November 4, 2022
Elections and Affirmative Action
If you’re like me right now, you can’t help but keep at least one eye on the election in these final days before the midterms. In which case, you are also probably deeply worried about the midterms and what they could spell for the fate of our democracy. I would be doing a disservice if I didn’t take this moment to underscore the importance of all eligible voters voting. If you’ve already voted or have a plan to vote, make sure friends and family are doing the same. Make sure they are voting their full ballot.
I also want to acknowledge our collective and genuine alarm about this moment of truth for our democracy. We are all watching specific races that will determine who will oversee elections in certain states moving forward, including overseeing the 2024 presidential election. We are, and I don’t think this is overstating it, terrified of having proponents of election subversion in charge of overseeing and certifying election results. This alarm is valid, and it underscores the importance of all of us being engaged and outspoken about the real threat of election subversion in this country and of safeguarding the guardrails of democracy.
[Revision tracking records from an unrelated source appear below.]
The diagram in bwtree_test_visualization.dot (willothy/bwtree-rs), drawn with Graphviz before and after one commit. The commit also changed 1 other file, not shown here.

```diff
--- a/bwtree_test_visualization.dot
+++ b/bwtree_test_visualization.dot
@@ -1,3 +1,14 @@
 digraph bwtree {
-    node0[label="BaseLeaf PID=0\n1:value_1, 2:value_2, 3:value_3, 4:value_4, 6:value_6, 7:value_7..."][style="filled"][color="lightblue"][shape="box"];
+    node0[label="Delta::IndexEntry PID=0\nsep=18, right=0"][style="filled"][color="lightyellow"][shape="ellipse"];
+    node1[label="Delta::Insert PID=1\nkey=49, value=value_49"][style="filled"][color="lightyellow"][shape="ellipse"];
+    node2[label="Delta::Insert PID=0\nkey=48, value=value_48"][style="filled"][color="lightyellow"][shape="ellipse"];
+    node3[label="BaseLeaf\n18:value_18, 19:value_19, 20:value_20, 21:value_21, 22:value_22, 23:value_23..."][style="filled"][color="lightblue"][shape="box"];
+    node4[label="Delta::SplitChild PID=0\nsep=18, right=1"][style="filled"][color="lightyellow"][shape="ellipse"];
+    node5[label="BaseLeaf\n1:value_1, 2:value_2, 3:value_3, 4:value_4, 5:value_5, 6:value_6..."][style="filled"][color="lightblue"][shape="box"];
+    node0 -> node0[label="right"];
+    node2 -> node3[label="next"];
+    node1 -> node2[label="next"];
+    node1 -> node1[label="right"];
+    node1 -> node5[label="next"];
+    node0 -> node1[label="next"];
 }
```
Democracy is not a given, and it should not be taken for granted.
That said, there is a lot of speculation going around about how the elections will turn out. It’s only that, however, speculation. Nobody knows. And anybody who says they do know how the elections will turn out is doing a disservice to the electoral process. As stressful as the uncertainty can be, it is also a reflection of democracy. We don’t know who will win because voters are still voting. I want to take every opportunity to thank those who also serving as poll workers this election cycle. Still, we are hearing about poll worker shortages in some states, just underscoring how important poll workers and election administrators are to our elections.
Here at ACS, we have been thinking and planning for various election outcomes for several months. I want to note here a few things that we can do and will be doing after the midterms, regardless of the election results:
Ensuring the Senate confirms at least 30 judges during the lame duck. We are committed to our Path to the Bench initiative and to diversifying the federal bench. Our work in identifying and recruiting candidates for federal and state courts will continue no matter what because we know courts matter. Just like state court judges are now on the frontlines of protecting abortion rights, state and federal judge are increasingly on the frontlines of protecting the guardrails of our democracy, including election laws. We saw proponents of the Big Lie turn to the courts in 2020, and our courts held firm in upholding the rule of law. We need to ensure that those sitting on state and federal courts are diverse, qualified judges who are committed to the rule of law and to vindicating our fundamental rights. That’s why we are already calling on the Senate to confirm 30 more judicial nominees during the lame duck. Regardless of how the elections turn out, the Senate must maximize the lame duck session to confirm judges. There can be no excuse not to confirm at least 30 judges before the end of the year.
Help us urge the Senate to Confirm 30 by sharing this graphic on your social media accounts:
Ongoing recruitment of our network to work for State Attorney General Offices, Secretary of State offices, and other state offices. It is not just the elected official in these offices who is doing the work to safeguard democracy. It is also the staff who are equally committed to the rule of law, to safeguarding democracy, and to protecting our fundamental rights. If you don’t want to run for office, consider working for one of these offices in your state.
Advocating for Supreme Court reform. I’m proud of ACS’s leadership on this issue and our commitment to seeing it through. This week was a glaring reminder of the impact that this Court’s legitimacy crisis has had and is poised to inflict. The Court heard two cases this week regarding affirmative action, and the conservative supermajority left little doubt that they are looking to wipe out the narrow precedent that currently enables colleges and universities to use race as one of many factors in determining admissions. To wipe out affirmative action in higher education is to strike a blow to education access and to our country’s broader pursuit of a genuine multiracial democracy. We need truth, racial healing, and transformation in this country, and yet we have a packed Supreme Court more intent on reversing course and reinforcing white supremacy. We must reform the Supreme Court to restore the legitimacy of this institution.
We will all be watching what happens on Election Day. Nobody knows how these elections will turn out, which is why our top message, our top priority, and our top responsibility must be to vote. In addition to voting, I encourage you to speak out. Do not look away in these final days or in the days after. Do not tune out. We must remain engaged and be ready to champion progress and speak out against subversion. The preservation of democracy rests with We the People. And the work does not stop on Election Day.